2021 Environmental Stewardship Institute

by Ashley O'Neill Prado, Laura Mann Hill and Sophie Downey

In the third year of FMR's Environmental Stewardship Institute (ESI), our fellows focused on the guiding theme of Resilient Waters: Building Community and Connection.

In the midst of the pandemic and drought, we explored what makes our waters, our communities and ourselves resilient. Our fellows modeled resiliency through the summer, meeting in a park as well as online, touring sites in the rain and completing in-depth projects in a matter of seven weeks.

Learning from community members

Over the summer, ESI participants met with the National Park Service fellows to tour St. Anthony Falls Lock and Dam and take a trip on the river in a paddleboat. They worked with Capitol Region Watershed District and FMR's own SHEP coordinator Jen Hadley to learn about water quality monitoring and even try their hand at identifying macroinvertebrates.

As the program began to focus more on community, fellows heard from a panel of environmental justice activists and researchers, with representatives from Plant Grow Share, Augsburg, and Minnesota Immigrant Rights Action Committee. They learned from Lower Phalen Creek Project how Dakota history and community engagement informed the restoration of Wakán Tipi/the Bruce Vento Nature Sanctuary. And the fellows also paired up with Minnesota Valley Wildlife Refuge interns to paddle around Como Lake.

New this year: Working with mentors

New to ESI in 2021 was a team of dedicated mentors. We connected with 12 science professionals through the Minnesota Academy of Science, and each fellow worked closely with one or two mentors over the course of the summer. The mentors brought expertise in biology, soil science, pollination ecology, data analysis, water quality monitoring and more, and they joined us in person at Como Park as well as Zoomed in from Duluth and Nigeria.

Besides working with fellows on their projects, connecting them with professional contacts to interview and helping narrow down topics and manage schedules, our mentors spoke on a panel about their career paths and work.

Independent projects

Throughout the summer, fellows worked on their own independent projects. Each participant chose a topic they were deeply interested in. They did their own research and worked with their mentors to connect with professionals who specialize in their areas of interest. Fellows also decided what format their project would take — whether research-based, artistic, a piece of writing or something interactive. We ended up with an array of unique and creative projects on a wide variety of topics.

We are so grateful to our 2021 ESI fellows for bringing their enthusiasm and creativity to the program this summer.
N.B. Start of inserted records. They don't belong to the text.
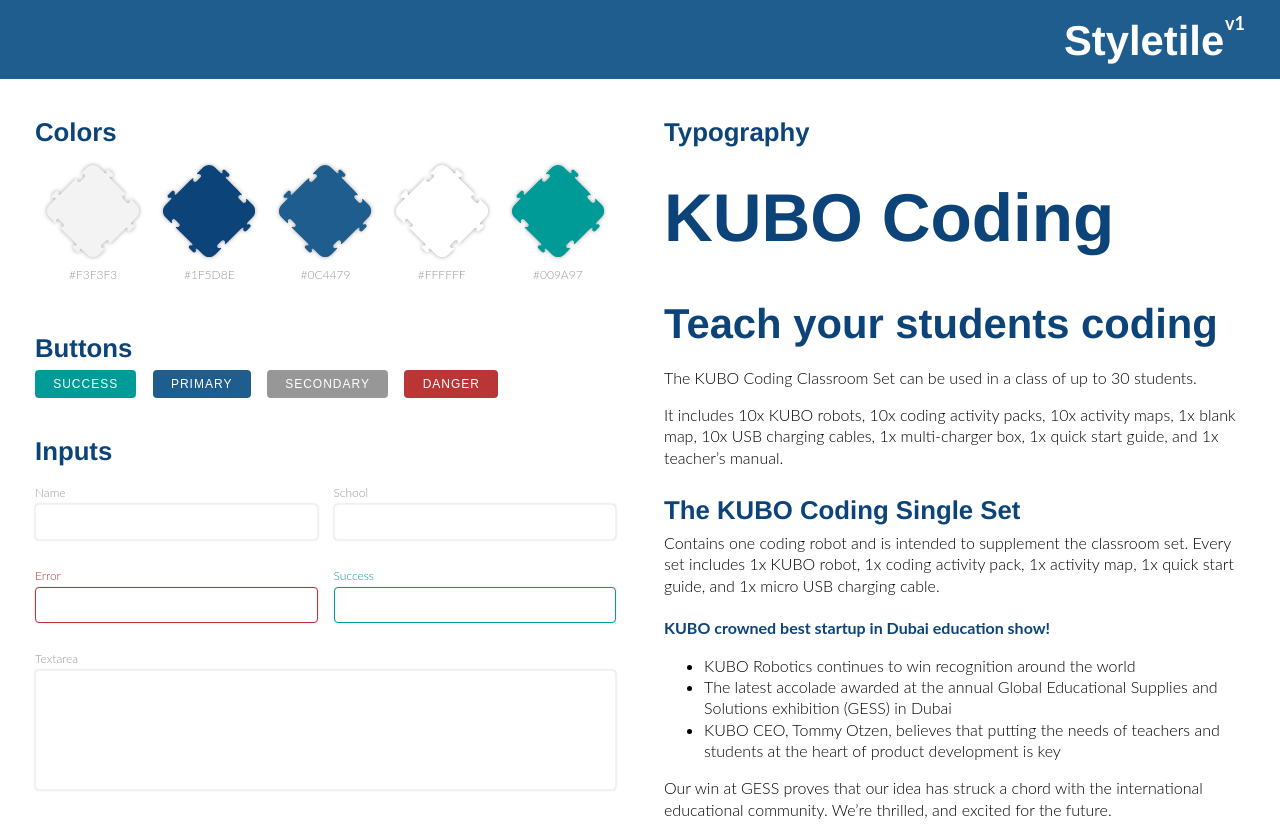
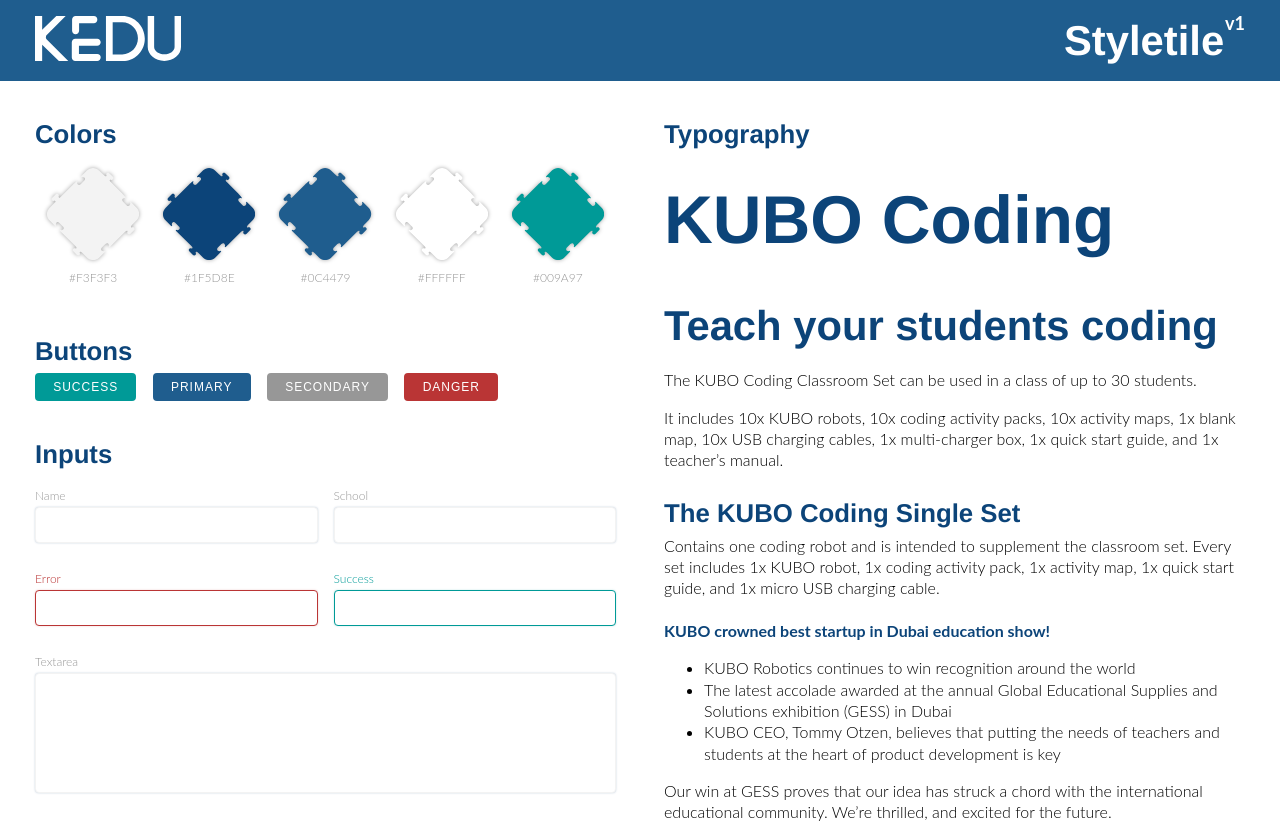
Before and after one commit to jens9652/KUBO, a website: page styletile.html in a window 1280 px wide. Shown: the top 826 px of the page. Drawn offline with Linux system fonts and the light colour scheme.

Commit message:
Added height to logo on styletile.

```diff
--- a/src/sass/_styletile.scss
+++ b/src/sass/_styletile.scss
@@ -17,6 +17,12 @@
   background: $primaryBlue;
   color: $white;
   padding: 1em 0;
+
+  .brand {
+    img {
+      height: 45px;
+    }
+  }
 
   h2 {
     margin: 0;
```
Also changed, not shown: public/css/style.css.
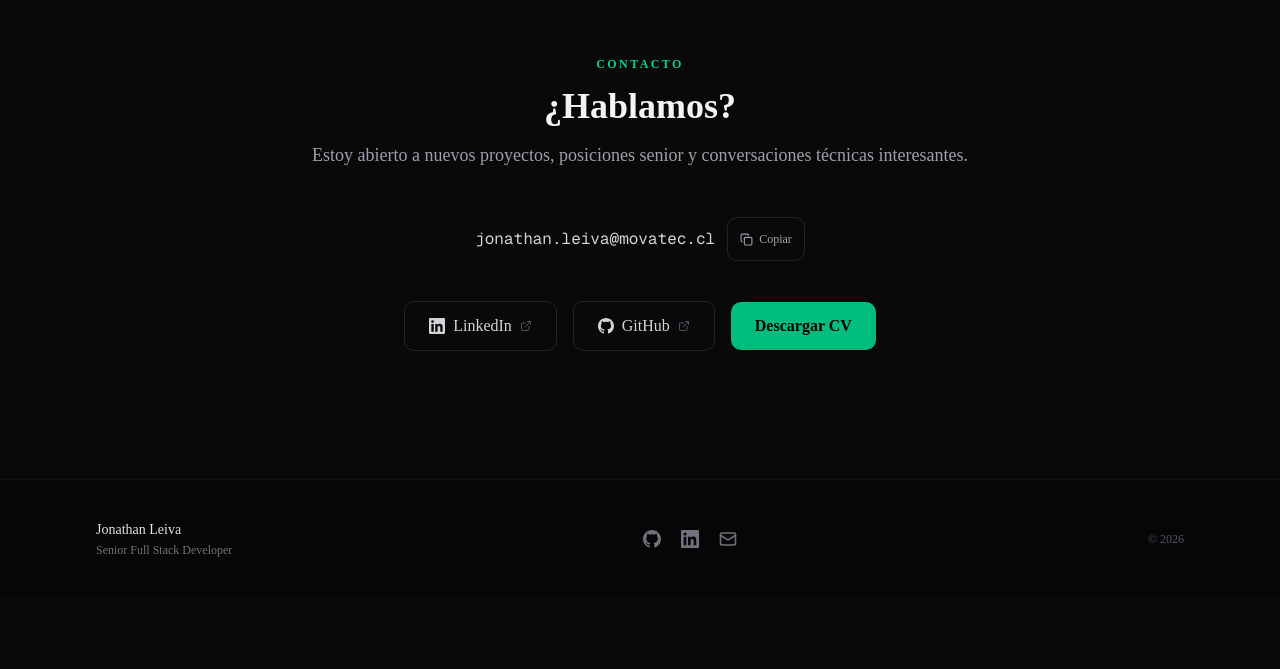
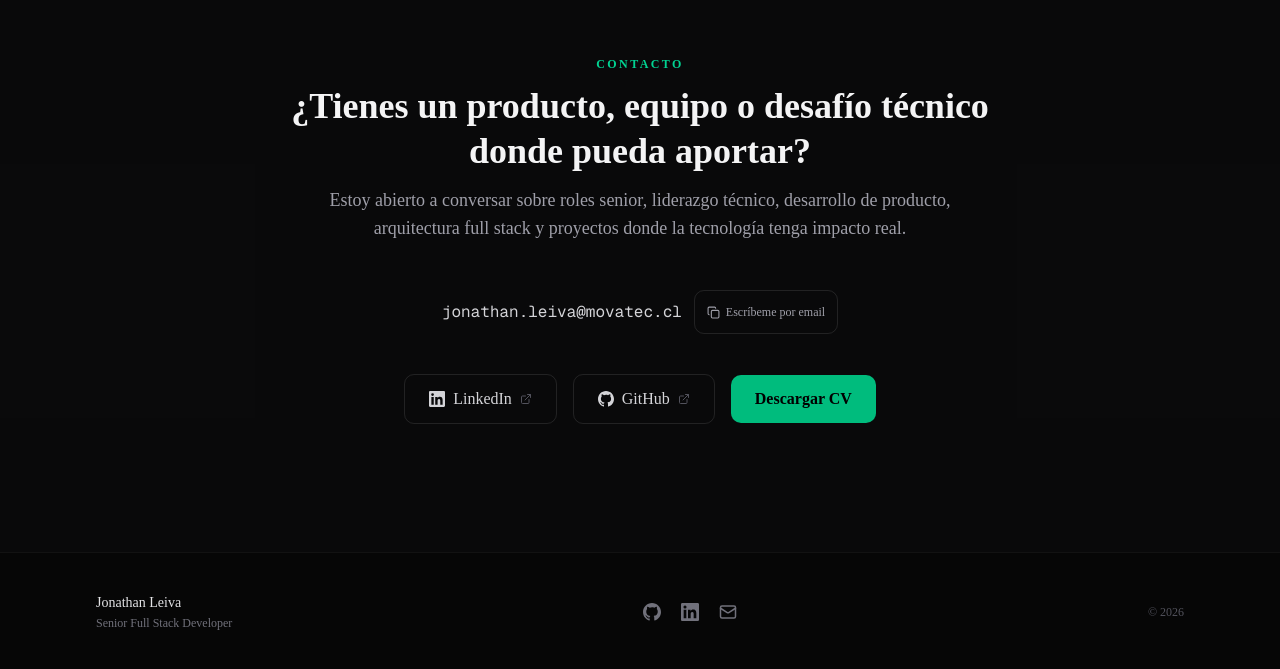
Before and after one commit to jonathanleivag/jonathanleivag, a Next.js app: page / in a window 1280 px wide. Shown: the part 4917-5586 px from the top of the page. Before the commit the page ends 5515 px from the top, so only its background shows below. Built offline with nearby package versions, Linux system fonts and the light colour scheme.

Commit message:
feat: contact section content from profile

```diff
--- a/components/sections/Contact.tsx
+++ b/components/sections/Contact.tsx
@@ -4,8 +4,7 @@ import { useEffect, useRef, useState } from 'react'
 import { Check, Copy, ExternalLink } from 'lucide-react'
 import { SectionHeader } from '@/components/ui/SectionHeader'
 import { GithubIcon, LinkedinIcon } from '@/components/ui/icons'
-
-const EMAIL = 'jonathan.leiva@movatec.cl'
+import { profile } from '@/content/profile'
 
 export function Contact() {
   const [copied, setCopied] = useState(false)
@@ -19,11 +18,11 @@ export function Contact() {
 
   const handleCopy = async () => {
     try {
-      await navigator.clipboard.writeText(EMAIL)
+      await navigator.clipboard.writeText(profile.social.email)
       setCopied(true)
       timerRef.current = setTimeout(() => setCopied(false), 2000)
     } catch {
-      // clipboard unavailable (HTTP, denied permission) — fail silently
+      // clipboard unavailable — fail silently
     }
   }
 
@@ -32,14 +31,14 @@ export function Contact() {
       <div className="max-w-3xl mx-auto text-center">
         <SectionHeader
           label="Contacto"
-          title="¿Hablamos?"
-          subtitle="Estoy abierto a nuevos proyectos, posiciones senior y conversaciones técnicas interesantes."
+          title={profile.contact.title}
+          subtitle={profile.contact.description}
           className="text-center [&_p]:mx-auto"
         />
 
         {/* Email copy */}
         <div className="flex items-center justify-center gap-3 mb-10">
-          <span className="text-zinc-300 text-base font-mono">{EMAIL}</span>
+          <span className="text-zinc-300 text-base font-mono">{profile.social.email}</span>
           <button
             onClick={handleCopy}
             className="flex items-center gap-1.5 text-xs border border-white/10 text-zinc-400 hover:border-emerald-500/30 hover:text-emerald-400 px-3 py-2 rounded-lg transition-colors min-h-[44px]"
@@ -48,17 +47,16 @@ export function Contact() {
             {copied ? (
               <>
                 <Check size={13} className="text-emerald-400" />
-                Copiado
+                {profile.contact.copiedLabel}
               </>
             ) : (
               <>
                 <Copy size={13} />
-                Copiar
+                {profile.contact.emailLabel}
               </>
             )}
           </button>
         </div>
-        {/* Accessible copy announcement */}
         <span aria-live="polite" className="sr-only">
           {copied ? 'Email copiado al portapapeles' : ''}
         </span>
@@ -66,7 +64,7 @@ export function Contact() {
         {/* Social links */}
         <div className="flex flex-col sm:flex-row items-center justify-center gap-4">
           <a
-            href="https://linkedin.com/in/jonathanleivag"
+            href={profile.social.linkedin}
             target="_blank"
             rel="noopener noreferrer"
             className="flex items-center gap-2 border border-white/10 text-zinc-300 hover:border-emerald-500/30 hover:text-emerald-400 px-6 py-3 rounded-lg transition-colors min-h-[44px] w-full sm:w-auto justify-center"
@@ -76,7 +74,7 @@ export function Contact() {
             <ExternalLink size={12} className="text-zinc-600" />
           </a>
           <a
-            href="https://github.com/jonathanleivag"
+            href={profile.social.github}
             target="_blank"
             rel="noopener noreferrer"
             className="flex items-center gap-2 border border-white/10 text-zinc-300 hover:border-emerald-500/30 hover:text-emerald-400 px-6 py-3 rounded-lg transition-colors min-h-[44px] w-full sm:w-auto justify-center"
@@ -86,7 +84,7 @@ export function Contact() {
             <ExternalLink size={12} className="text-zinc-600" />
           </a>
           <a
-            href="/cv.pdf"
+            href={profile.social.cv}
             target="_blank"
             rel="noopener noreferrer"
             className="flex items-center gap-2 bg-emerald-500 hover:bg-emerald-400 text-black font-semibold px-6 py-3 rounded-lg transition-colors min-h-[44px] w-full sm:w-auto justify-center"
```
We hope you learn from and feel inspired by this sampling of their independent projects. (Note: Opinions expressed in projects are those of the program participant and do not necessarily represent those of FMR.)

The symbiotic relationship between the coyote and American badger: A comic

Mateo with comic

Mateo's comic imagines those in conflict over water resources learning from Native knowledge around the cooperative hunting strategies of coyotes and badgers.

The benefits of composting and how to do it

Lydia with her compost bin

Lydia set up organics recycling at her church and put her design skills to work creating an infographic to explain the benefits of composting and how to do it.

A marginalized river: The Hatgyi Dam on the Salween in Myanmar

Cho Wah with her art piece

Cho Wah created an art piece and presented on the human rights issues and biological and cultural diversity at risk due to the proposed hydropower Hatgyi Dam on the Salween River in Southeast Asia.

Pollinator potential: An investigation

Fiona with her website on a phone

Fiona explored the potential for pollinator habitat to grow alongside solar farms, as well as her own potential future in the field, and created a website to showcase what she learned.

Biodiversity loss in urban areas with a focus on the Twin Cities


Holly's research looks at the reasons for biodiversity loss in the Twin Cities and gives solutions for city planners and individuals with environmental justice in mind. She offers Bridal Veil Open Space in Minneapolis as an example of restored biodiversity in an urban area.

Balloons and the environment

Seagull eating balloon

Brenda drew a cautionary tale to show the impact stray balloons can have on wildlife.

Join us

We'll update this page when applications are open for the 2022 ESI cohort.

FMR's summer Environmental Stewardship Insitute is part of our larger Stewardship and Education program. Check out our other opportunities for youth and for all ages to get involved with FMR.